A tweet published by the Federal Bureau of Investigation (FBI) on Sunday told Americans to report “suspicious behaviors” of their family members and peers.
The FBI’s Twitter account reads:
Family members and peers are often best positioned to witness signs of mobilization to violence. Help prevent homegrown violent extremism. Visit https://go.usa.gov/x6mjf to learn how to spot suspicious behaviors and report them to the #FBI. #NatSec
A link to a government booklet was included in the tweet. The booklet focuses on “indicators” of someone contemplating violent action was first written in 2015.
On page twenty-two, the booklet indicates focus on individuals or groups that Islamist terrorist organizations inspire:

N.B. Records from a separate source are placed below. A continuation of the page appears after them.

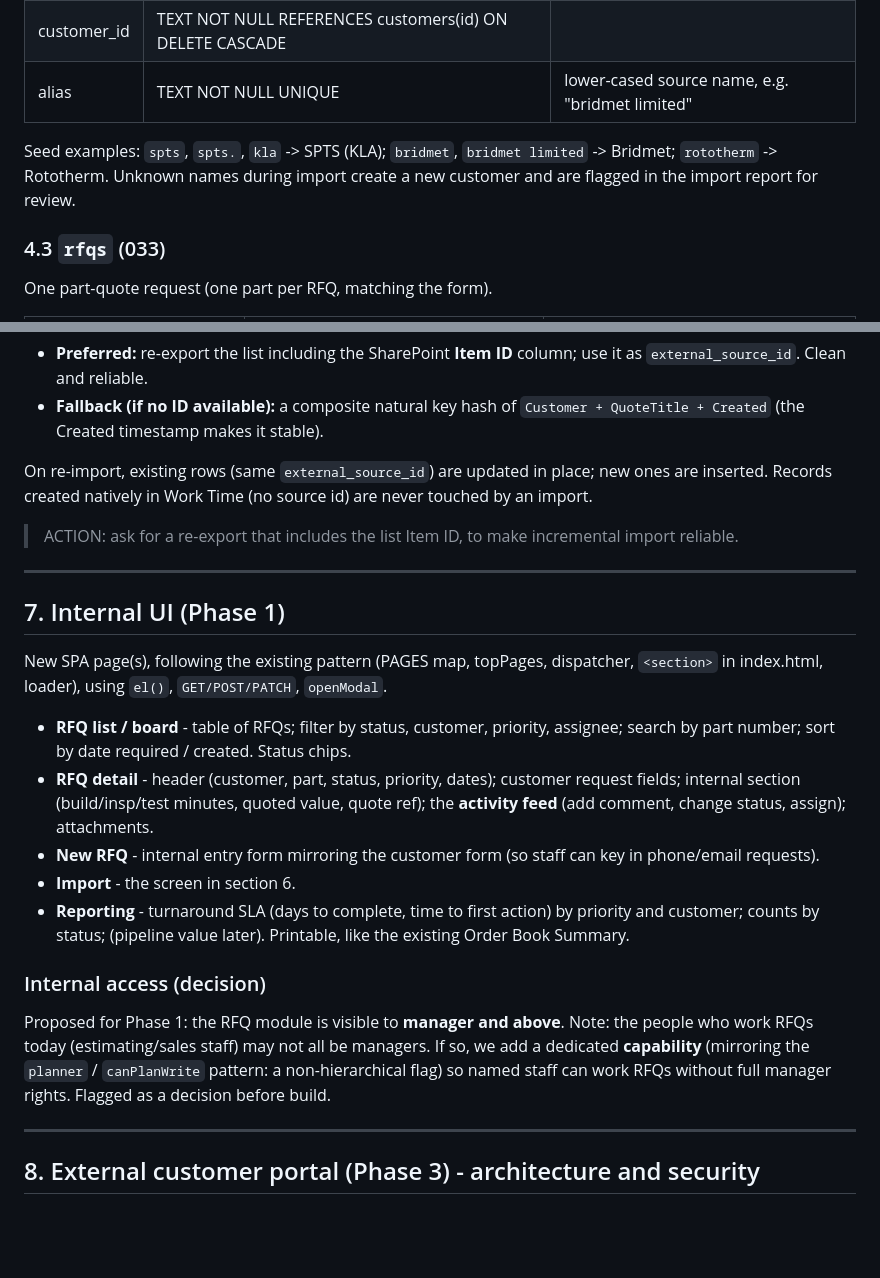
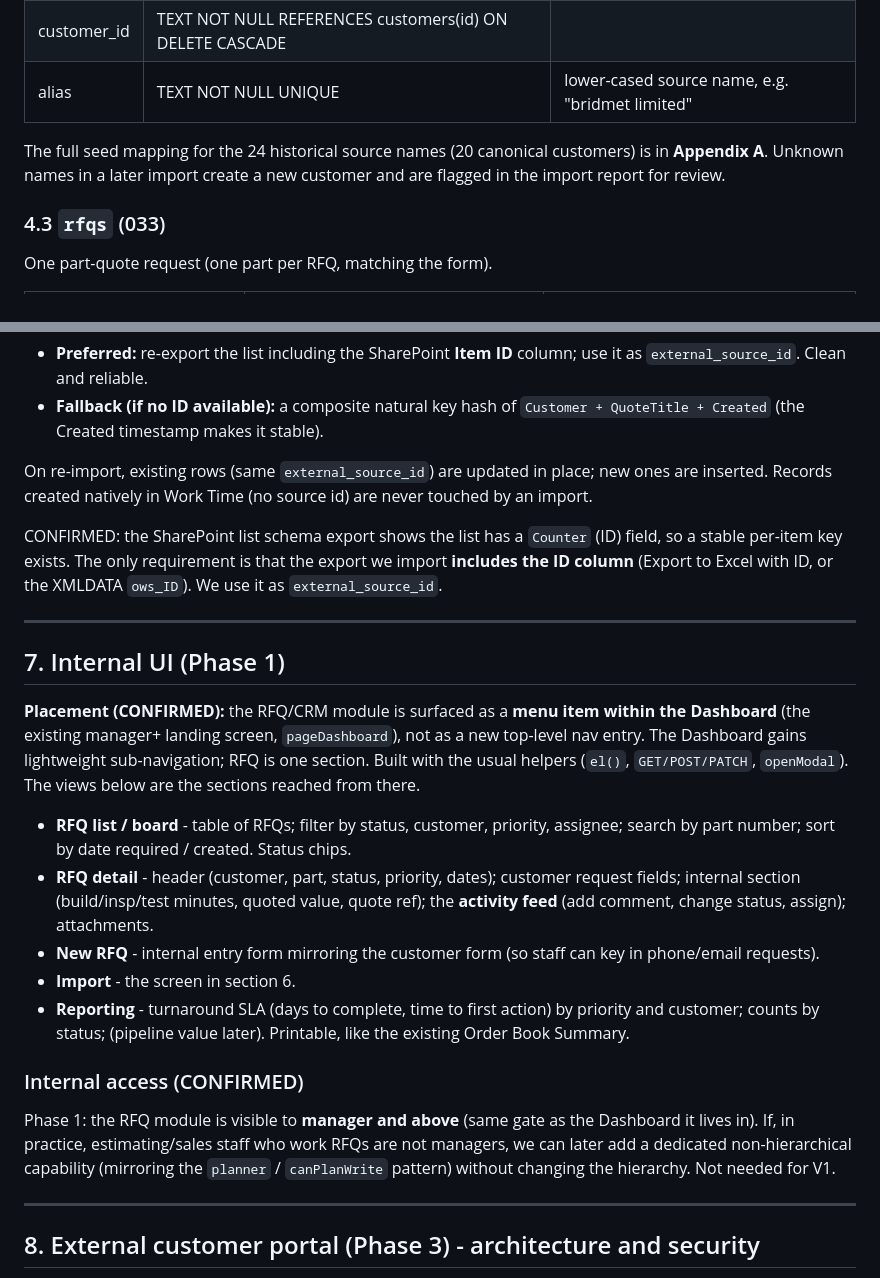
Before and after one commit to sirostsim/philtronics-ttc, a Markdown page: docs/crm-rfq-spec.md, 2 parts joined by grey strips. Drawn GitHub-style; blank space fills up the shorter version.

```diff
--- a/docs/crm-rfq-spec.md
+++ b/docs/crm-rfq-spec.md
@@ -117,9 +117,9 @@ deterministic and repeatable.
 | customer_id | TEXT NOT NULL REFERENCES customers(id) ON DELETE CASCADE | |
 | alias | TEXT NOT NULL UNIQUE | lower-cased source name, e.g. "bridmet limited" |
 
-Seed examples: `spts`, `spts.`, `kla` -> SPTS (KLA); `bridmet`, `bridmet
-limited` -> Bridmet; `rototherm` -> Rototherm. Unknown names during import
-create a new customer and are flagged in the import report for review.
+The full seed mapping for the 24 historical source names (20 canonical
+customers) is in **Appendix A**. Unknown names in a later import create a new
+customer and are flagged in the import report for review.
 
 ### 4.3 `rfqs` (033)
 One part-quote request (one part per RFQ, matching the form).
@@ -276,15 +276,20 @@ On re-import, existing rows (same `external_source_id`) are updated in place;
 new ones are inserted. Records created natively in Work Time (no source id) are
 never touched by an import.
 
-> ACTION: ask for a re-export that includes the list Item ID, to make
-> incremental import reliable.
+CONFIRMED: the SharePoint list schema export shows the list has a `Counter` (ID)
+field, so a stable per-item key exists. The only requirement is that the export
+we import **includes the ID column** (Export to Excel with ID, or the XMLDATA
+`ows_ID`). We use it as `external_source_id`.
 
 ---
 
 ## 7. Internal UI (Phase 1)
 
-New SPA page(s), following the existing pattern (PAGES map, topPages, dispatcher,
-`<section>` in index.html, loader), using `el()`, `GET/POST/PATCH`, `openModal`.
+**Placement (CONFIRMED):** the RFQ/CRM module is surfaced as a **menu item within
+the Dashboard** (the existing manager+ landing screen, `pageDashboard`), not as a
+new top-level nav entry. The Dashboard gains lightweight sub-navigation; RFQ is
+one section. Built with the usual helpers (`el()`, `GET/POST/PATCH`, `openModal`).
+The views below are the sections reached from there.
 
 - **RFQ list / board** - table of RFQs; filter by status, customer, priority,
   assignee; search by part number; sort by date required / created. Status chips.
@@ -298,12 +303,12 @@ New SPA page(s), following the existing pattern (PAGES map, topPages, dispatcher
   priority and customer; counts by status; (pipeline value later). Printable,
   like the existing Order Book Summary.
 
-### Internal access (decision)
-Proposed for Phase 1: the RFQ module is visible to **manager and above**. Note:
-the people who work RFQs today (estimating/sales staff) may not all be managers.
-If so, we add a dedicated **capability** (mirroring the `planner` /
-`canPlanWrite` pattern: a non-hierarchical flag) so named staff can work RFQs
-without full manager rights. Flagged as a decision before build.
+### Internal access (CONFIRMED)
+Phase 1: the RFQ module is visible to **manager and above** (same gate as the
+Dashboard it lives in). If, in practice, estimating/sales staff who work RFQs are
+not managers, we can later add a dedicated non-hierarchical capability (mirroring
+the `planner` / `canPlanWrite` pattern) without changing the hierarchy. Not
+needed for V1.
 
 ---
 
```
Also changed, not shown: other parts of docs/crm-rfq-spec.md (+50 -10 lines).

Certainly, behaviors exist and are noted in this booklet that would be troubling regardless of ideological motivation and may warrant contacting law enforcement. However, this booklet is focused on individuals or groups that are inspired or enabled by foreign terrorist organizations, including but not limited to ISIS, al-Qa‘ida, and their affiliates and allies.
Several times in the booklet, the statement that “indicators” may be constitutionally protected activities, but if observed along with “other suspicious behaviors,” those “indicators may “raise suspicions” and “constitute a basis for reporting”:
The National Counterterrorism Center (NCTC), the Federal Bureau of Investigation (FBI), and the Department of Homeland Security (DHS) emphasize that many of the indicators described herein may involve constitutionally protected activities and might be insignificant on their own. However, when observed in combination with other suspicious behaviors, these indicators may raise suspicion in a reasonable person and constitute a basis for reporting. Law enforcement action should not be taken solely based on the exercise of constitutionally protected rights, or on the apparent or actual race, ethnicity, national origin, or religion of the subject, or on any combination of these factors. Individuals are encouraged to contact law enforcement if, based on these indicators and the situational context, they suspect an individual is mobilizing to violence.
The FBI was criticized by Conservatives for encouraging Americans to report family members.
“In both Cuba & China, they also ask children to spy on their parents….,” tweeted Sen. Ted Cruz (R-TX).
“These people protected Hillary, abused NSA surveillance databases against Americans, used known, unreliable DNC-funded propaganda to spy on Trump, perpetuated the Russia hoax, & lied to the FISC repeatedly. And now they tell you that you should spy on your family,” tweeted Rep. Dan Bishop (R-NC).
Former Acting Director of National Intelligence Richard Grenell tweeted: “This is outrageous. The @FBI has a growing credibility problem, and this type of sinister snitching is clearly unhelpful. Why hasn’t the @fbi made more progress finding the BLM rioters from last summer? Why hasn’t the @fbi leadership apologized for the Russian hoax they pushed?”
Mike Doran, Middle East expert and senior fellow at the Hudson Institute, tweeted: “If any person takes this seriously, I feel sorry for them. The FBI encourages us to snitch on family members. Meanwhile FBI leaders cover up for the transgressions of their colleagues, to say nothing of their families.”
Townhall columnist and Army Col. (Ret.) Kurt Schlichter tweeted: “Meanwhile in Cuba…”: